Director Sullivan revealed the trends of state spending going back 50 years under several governors of both parties. See the chart below. Through this graph, you can see how decades of spending contributed towards creating a bloated government. Over the past few years, the Legislature has taken steps to reduce spending and bring about the end of big government - a desire Kansans have consistently expressed at the ballot box the past three election cycles.
Please note that state spending since 2011 has increased an average of 1.8% annually, which is below the rate of inflation. Past administrations increased state spending by an average of over 10% annually. Household budgets cannot increase at such a rate to provide the tax dollars needed for such unsustainable government spending. Please see the chart below to get an overall historical picture.
In the past few legislative sessions, much has been done to control state spending, despite massive federal regulations from the EPA, Obamacare, increases in Medicaid caseloads and the additional funding for K-12 education. Here is a chart describing the broader areas where state spending goes:

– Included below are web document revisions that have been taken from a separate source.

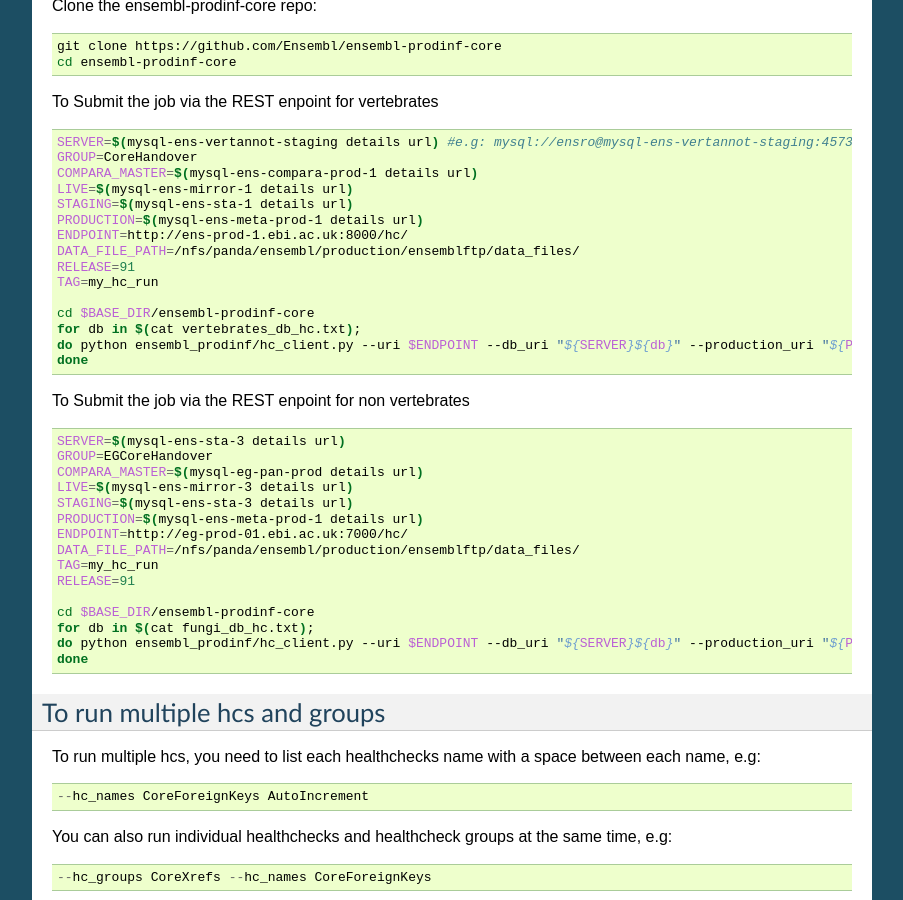
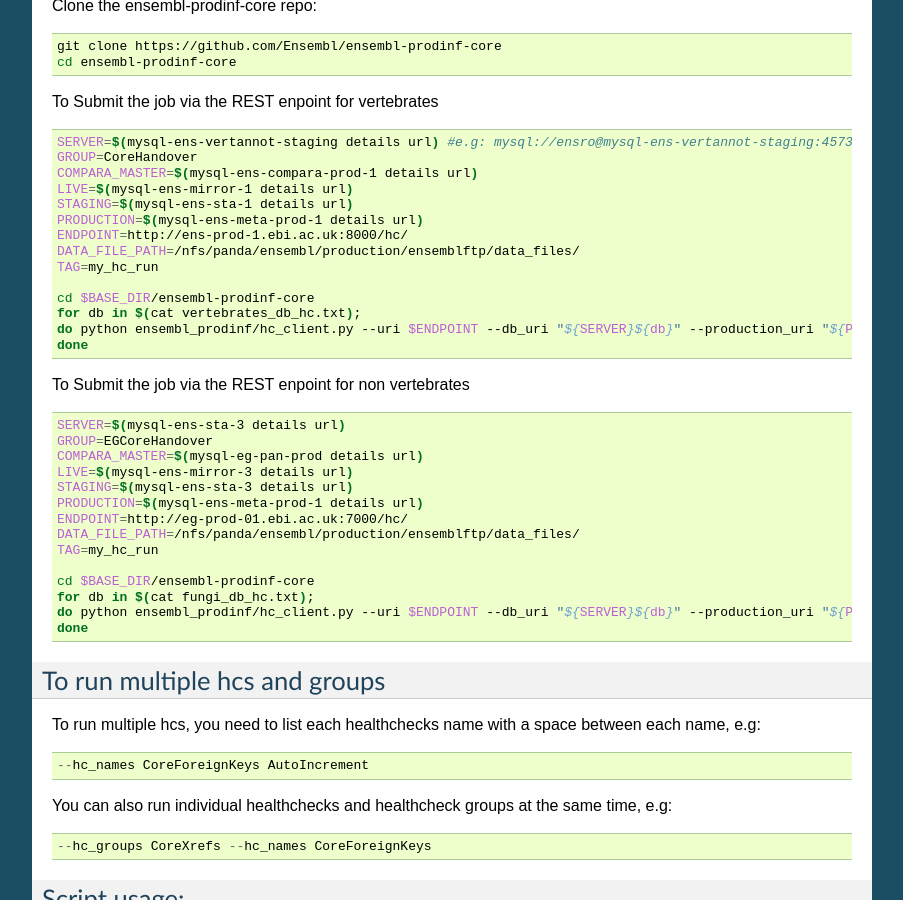
Before and after one commit to Ensembl/ensembl-prodinf-datachecks, a Sphinx documentation site: the page built from docs/bulk_hc_submission.rst, in a window 1280 px wide and 900 px high, scrolled down 898 px. Shown: the whole window, without its empty margins (198-1101 px from the left). Built offline with Sphinx 7.4.7, drawn with Linux system fonts in a browser that asks for light colours.

Commit message:
Update bulk_hc_submission.rst
Production db is now un-versioned

```diff
--- a/docs/bulk_hc_submission.rst
+++ b/docs/bulk_hc_submission.rst
@@ -70,12 +70,11 @@
   PRODUCTION=$(mysql-ens-meta-prod-1 details url)
   ENDPOINT=http://ens-prod-1.ebi.ac.uk:8000/hc/
   DATA_FILE_PATH=/nfs/panda/ensembl/production/ensemblftp/data_files/
-  RELEASE=91
   TAG=my_hc_run
 
   cd $BASE_DIR/ensembl-prodinf-core
   for db in $(cat vertebrates_db_hc.txt);
-  do python ensembl_prodinf/hc_client.py --uri $ENDPOINT --db_uri "${SERVER}${db}" --production_uri "${PRODUCTION}ensembl_production_${RELEASE}" --staging_uri $STAGING --live_uri $LIVE --compara_uri "${COMPARA_MASTER}ensembl_compara_master" --hc_groups $GROUP --data_files_path $DATA_FILE_PATH --tag $TAG  --action submit
+  do python ensembl_prodinf/hc_client.py --uri $ENDPOINT --db_uri "${SERVER}${db}" --production_uri "${PRODUCTION}ensembl_production" --staging_uri $STAGING --live_uri $LIVE --compara_uri "${COMPARA_MASTER}ensembl_compara_master" --hc_groups $GROUP --data_files_path $DATA_FILE_PATH --tag $TAG  --action submit
   done
 
 To Submit the job via the REST enpoint for non vertebrates
@@ -91,11 +90,10 @@
   ENDPOINT=http://eg-prod-01.ebi.ac.uk:7000/hc/
   DATA_FILE_PATH=/nfs/panda/ensembl/production/ensemblftp/data_files/
   TAG=my_hc_run
-  RELEASE=91
 
   cd $BASE_DIR/ensembl-prodinf-core
   for db in $(cat fungi_db_hc.txt);
-  do python ensembl_prodinf/hc_client.py --uri $ENDPOINT --db_uri "${SERVER}${db}" --production_uri "${PRODUCTION}ensembl_production_${RELEASE}" --staging_uri $STAGING --live_uri $LIVE --compara_uri "${COMPARA_MASTER}ensembl_compara_master" --hc_groups $GROUP --data_files_path $DATA_FILE_PATH --tag $TAG  --action submit
+  do python ensembl_prodinf/hc_client.py --uri $ENDPOINT --db_uri "${SERVER}${db}" --production_uri "${PRODUCTION}ensembl_production" --staging_uri $STAGING --live_uri $LIVE --compara_uri "${COMPARA_MASTER}ensembl_compara_master" --hc_groups $GROUP --data_files_path $DATA_FILE_PATH --tag $TAG  --action submit
   done
 
 To run multiple hcs and groups
```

Here are some of the recommendations from the Governor's Budget:
Kansas Department of Transportation - The governor's budget proposal includes transferring $25.0 million from the department of transportation to the general fund. The budget director reports that this will not result in the cancellation of any previously announced road projects. Some good news - significant savings have been realized due to construction projects coming in under original cost estimates. Kansas can and will continue to have the best roads in the country. A robust maintenance plan that continues to be in place.
Children's Initiative Fund - The budget proposal shifts the Children's Initiative Fund (CIF) to the general fund. The CIF has numerous programs for children including; the Children's Mental Health Initiative, the Children's Cabinet, the Child Care Quality Initiative, Early Childhood Block Grants, Kansas Reads to Succeed, and Early Head Start. This proposal does not eliminate CIF. Every program will continue to be funded by the state.

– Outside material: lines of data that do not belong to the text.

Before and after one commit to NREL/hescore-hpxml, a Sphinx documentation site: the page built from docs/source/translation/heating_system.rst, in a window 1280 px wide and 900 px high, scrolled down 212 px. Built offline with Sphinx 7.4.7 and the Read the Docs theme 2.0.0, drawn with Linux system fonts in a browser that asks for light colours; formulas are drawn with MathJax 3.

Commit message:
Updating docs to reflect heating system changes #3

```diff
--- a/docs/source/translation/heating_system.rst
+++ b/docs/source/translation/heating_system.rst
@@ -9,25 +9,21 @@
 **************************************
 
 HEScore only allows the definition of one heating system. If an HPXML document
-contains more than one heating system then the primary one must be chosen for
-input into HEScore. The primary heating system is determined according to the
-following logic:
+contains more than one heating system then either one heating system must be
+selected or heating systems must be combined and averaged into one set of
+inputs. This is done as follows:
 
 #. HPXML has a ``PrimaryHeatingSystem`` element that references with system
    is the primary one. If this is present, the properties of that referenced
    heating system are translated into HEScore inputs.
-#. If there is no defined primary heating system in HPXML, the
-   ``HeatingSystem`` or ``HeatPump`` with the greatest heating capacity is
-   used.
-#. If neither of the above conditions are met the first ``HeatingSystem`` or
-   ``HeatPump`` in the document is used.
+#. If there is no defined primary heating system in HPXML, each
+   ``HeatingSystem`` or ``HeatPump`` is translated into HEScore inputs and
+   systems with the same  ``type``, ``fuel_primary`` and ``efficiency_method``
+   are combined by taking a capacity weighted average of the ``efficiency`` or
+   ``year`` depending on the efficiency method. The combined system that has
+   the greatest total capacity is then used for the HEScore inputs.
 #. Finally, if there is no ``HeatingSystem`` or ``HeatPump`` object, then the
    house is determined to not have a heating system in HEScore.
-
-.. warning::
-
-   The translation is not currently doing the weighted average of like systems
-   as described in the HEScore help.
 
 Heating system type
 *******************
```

In the past, CIF has not been considered part of the state general fund and has been "off budget." This transfer brings more transparency to the budgetary process by ensuring expenditures are fully accounted for.
The budget proposal also moved the "Children's Cabinet" to the Department of Education, making it easier to coordinate early childhood education programs across the state. The Kansas Department of Education supports this change.
Other recommendations include means testing the Parents As Teachers program (PAT), which allows taxpayer dollars to be targeted for those who need it most.
Kansas Bioscience Authority - The Kansas Bioscience Authority (KBA) voted to move towards privatization in its December meeting and the governor proposed legislation to authorize it. The sale would add an estimated $25 million in revenue to the FY 2017 budget, but it would also allow the KBA to continue its mission of stimulating economic growth throughout the bioscience industry.